Well, this is the scene I see looking out the window today.  With a forecast of more rain/sleet/snow, I am focusing on seed starting.  Along with ordering seeds, this is the next best step to starting a garden--1. work inside.  2.  get dirt on my hands.  3.  see new green life.  

To begin, I decide which seeds I want to start.  Celery needs an early start prior to transplanting in garden.  I like trying a new vegetable each year and this year is celery.  I hope it turns out better than the okra (2017) and egg plant (2018). 

I prepare the Pro Mix Ultimate Organic Mix which is approved by our organic certification.  I add water and stir with my hands to a moist consistency and fill the cells. 

Upon researching celery seed germination, I soaked the seeds in water for at least 24 hours.  Now I see these tiny seeds in the water and am wondering how am I going to pick these seeds and drop them in the cells.  I found a white plastic spoon, added more water to the seeds, and fished two to three seeds on the spoon and dropped seeds and water into each cell. The hard part was keeping track of which cell I dropped the previous seeds into. I was told I am a woman with patience and I guess I used all that patience to start celery seeds.  Once I had 3 varieties (ParCel Cutting, Redventure, and Tall Utah) in 216 cells, I placed the plastic covered trays on our old fashioned water radiators (in place of heating pads) to germinate. I made sure the cells remained moist.  After 7 days, the celery began sprouting.  Then the trays were placed under florescent T5 6500K lights.The first picture was taken March 2. The second picture taken March 9.

Ben really likes his tomato plants.  So the two of us decide what varieties to get started.  I separate the cherries from the slicers. Each packet gets a letter which is much easier to write on the tags then the entire name. Can you imagine the nightmares I have if I can't find the cheat cheat sheet?

Tomatoes are much easier to seed then celery and I put two seeds in each cell.  I find that tomatoes are easy to transplant into bigger pots and separating the two plants does no harm to either. The tomatoes were seeded on February 22 and began sprouting on February 26. 

                                      Photos respectively March 2 and March 9.

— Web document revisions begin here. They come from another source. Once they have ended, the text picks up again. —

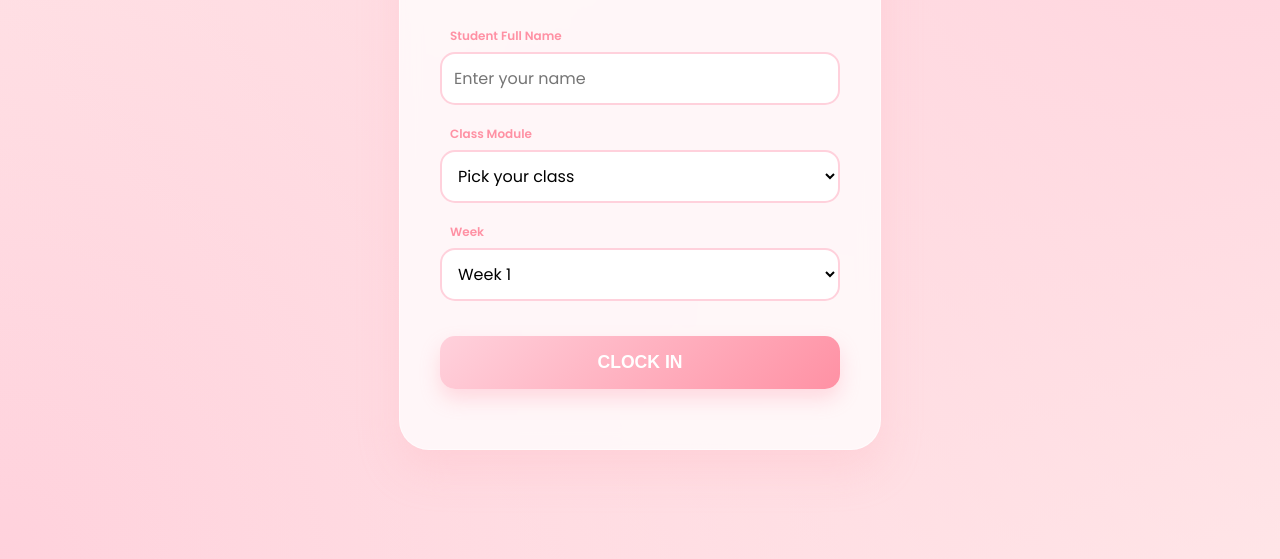
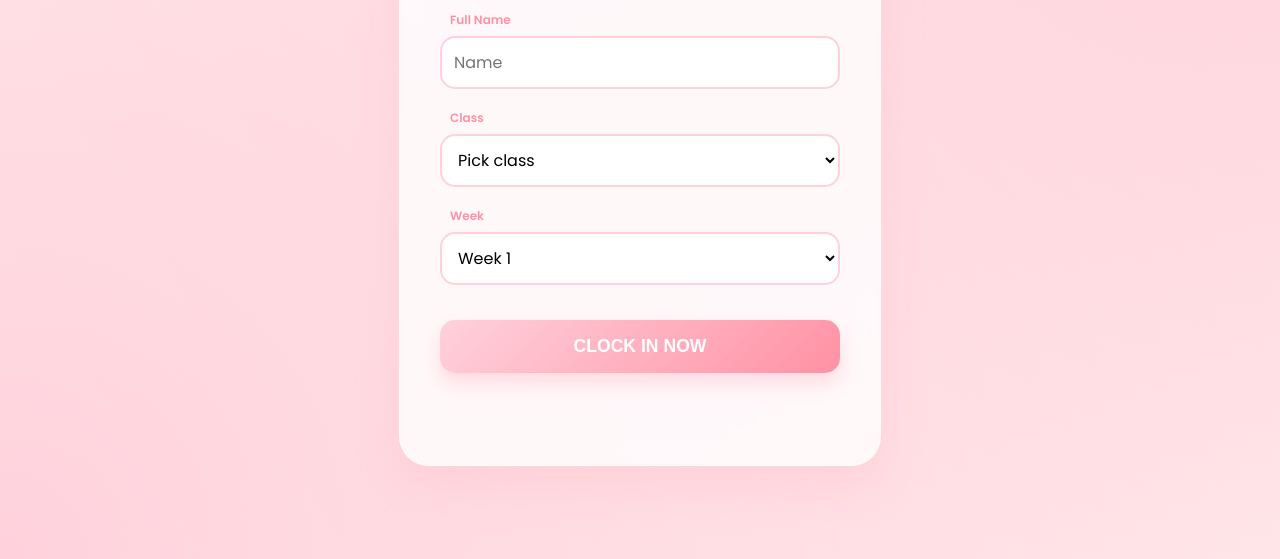
Before and after one commit to Sorasori22/Attendance, a plain HTML site: page index.html in a window 1280 px wide. Shown: the part 241-800 px from the top of the page. Drawn offline with Linux system fonts and the light colour scheme.

Commit message:
index.html

```diff
--- a/index.html
+++ b/index.html
@@ -8,16 +8,15 @@
     <style>
         :root { --cream: #FFFDF5; --baby-pink: #FFD1DC; --deep-pink: #FF91A4; --text: #5D5D5D; }
         body { font-family: 'Poppins', sans-serif; background-color: var(--cream); background-image: radial-gradient(circle at top right, var(--baby-pink), transparent), radial-gradient(circle at bottom left, var(--baby-pink), transparent); color: var(--text); display: flex; justify-content: center; align-items: center; min-height: 100vh; margin: 0; }
-        .container { background: rgba(255, 255, 255, 0.75); backdrop-filter: blur(10px); padding: 40px; border-radius: 30px; box-shadow: 0 20px 40px rgba(255, 182, 193, 0.3); width: 90%; max-width: 400px; text-align: center; border: 1px solid rgba(255, 255, 255, 0.5); animation: slideUp 0.8s ease-out; }
-        @keyframes slideUp { from { opacity: 0; transform: translateY(20px); } to { opacity: 1; transform: translateY(0); } }
+        .container { background: rgba(255, 255, 255, 0.8); backdrop-filter: blur(10px); padding: 40px; border-radius: 30px; box-shadow: 0 20px 40px rgba(255, 182, 193, 0.3); width: 90%; max-width: 400px; text-align: center; border: 1px solid rgba(255, 255, 255, 0.5); }
         h2 { font-weight: 600; color: var(--deep-pink); margin-bottom: 5px; }
         .subtitle { font-size: 0.85rem; margin-bottom: 25px; opacity: 0.7; }
         .input-group { margin-bottom: 15px; text-align: left; }
         label { font-size: 0.75rem; font-weight: 600; margin-left: 10px; color: var(--deep-pink); }
         input, select { width: 100%; padding: 12px; margin-top: 5px; border: 2px solid var(--baby-pink); border-radius: 15px; background: white; font-family: inherit; font-size: 1rem; box-sizing: border-box; outline: none; }
         button { width: 100%; padding: 16px; margin-top: 20px; border: none; border-radius: 15px; background: linear-gradient(135deg, var(--baby-pink), var(--deep-pink)); color: white; font-size: 1.1rem; font-weight: 600; cursor: pointer; transition: 0.3s; box-shadow: 0 10px 20px rgba(255, 145, 164, 0.3); }
-        button:hover { transform: translateY(-2px); box-shadow: 0 15px 25px rgba(255, 145, 164, 0.4); }
-        #msg { margin-top: 20px; font-weight: 600; font-size: 0.9rem; }
+        button:hover { transform: translateY(-2px); }
+        #msg { margin-top: 20px; font-weight: 600; font-size: 0.9rem; min-height: 1.2em; }
     </style>
 </head>
 <body>
@@ -25,38 +24,23 @@
 <div class="container">
     <h2>LKU Attendance</h2>
     <p class="subtitle">Limkokwing University • Sora ✨</p>
-
+    <div class="input-group"><label>Full Name</label><input type="text" id="name" placeholder="Name"></div>
     <div class="input-group">
-        <label>Student Full Name</label>
-        <input type="text" id="name" placeholder="Enter your name">
-    </div>
-
-    <div class="input-group">
-        <label>Class Module</label>
+        <label>Class</label>
         <select id="subject">
-            <option disabled selected>Pick your class</option>
-            <option>Major Project 2</option>
-            <option>Intro to IT</option>
-            <option>Computer Application</option>
-            <option>Wordpress Website</option>
+            <option disabled selected>Pick class</option>
+            <option>Major Project 2</option><option>Intro to IT</option>
+            <option>Computer Application</option><option>Wordpress Website</option>
             <option>Major Project 1</option>
         </select>
     </div>
-
-    <div class="input-group">
-        <label>Week</label>
-        <select id="week">
-            <script>for(let i=1; i<=17; i++) document.write("<option value='"+i+"'>Week "+i+"</option>");</script>
-        </select>
-    </div>
-
-    <button onclick="submitAttendance()">CLOCK IN</button>
+    <div class="input-group"><label>Week</label><select id="week"><script>for(let i=1; i<=17; i++) document.write("<option value='"+i+"'>Week "+i+"</option>");</script></select></div>
+    <button onclick="submitAttendance()">CLOCK IN NOW</button>
     <p id="msg"></p>
 </div>
 
 <script>
-    // 1. PASTE YOUR APPS SCRIPT URL HERE
-    const SCRIPT_URL = "https://script.google.com/macros/s/AKfycbz47eGYxHGJq-ihEopQmZpnAxQfyZ6f6_keF0qw69PBZdSUZQ4Mni9w0IByOSjXKVYP/exec";
+    const SCRIPT_URL = "PASTE_YOUR_NEW_EXEC_URL_HERE";
 
     function submitAttendance() {
         const name = document.getElementById('name').value;
@@ -64,29 +48,25 @@
         const week = document.getElementById('week').value;
         const msg = document.getElementById('msg');
 
-        if (!name || subject === "Pick your class") {
+        if (!name || subject === "Pick class") {
             msg.style.color = "#FF6B6B";
-            msg.innerText = "Please fill in your details! 💕";
+            msg.innerText = "Please fill in all fields! 💕";
             return;
         }
 
         msg.style.color = "#888";
-        msg.innerText = "Verifying location... 📍";
+        msg.innerText = "Verifying Location... 📍";
 
         navigator.geolocation.getCurrentPosition(function(pos) {
             const data = {
-                name: name,
-                subject: subject,
-                week: week,
-                lat: pos.coords.latitude,
-                lng: pos.coords.longitude
+                name: name, subject: subject, week: week,
+                lat: pos.coords.latitude, lng: pos.coords.longitude
             };
 
-            // Using fetch to send data to the "Engine"
-            fetch(SCRIPT_URL, {
-                method: "POST",
-                body: JSON.stringify(data)
-            })
+            // Using GET method to bypass CORS and get a real response
+            const finalUrl = SCRIPT_URL + "?data=" + encodeURIComponent(JSON.stringify(data));
+
+            fetch(finalUrl)
             .then(res => res.json())
             .then(res => {
                 msg.innerText = res.message;
@@ -94,8 +74,8 @@
                 if(res.status === "SUCCESS") document.getElementById('name').value = "";
             })
             .catch(() => {
-                msg.innerText = "Done! Check the screen. ✅";
-                msg.style.color = "#7BC67E";
+                msg.innerText = "Connection error. Ensure your link is correct!";
+                msg.style.color = "#FF6B6B";
             });
 
         }, function() {
@@ -104,6 +84,5 @@
         });
     }
 </script>
-
 </body>
 </html>
```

I also started 4x4 cells of leeks (King Richard and Tadorna).  The Tadorna germination not as good as King Richard and one cell was reseeded to King Richard.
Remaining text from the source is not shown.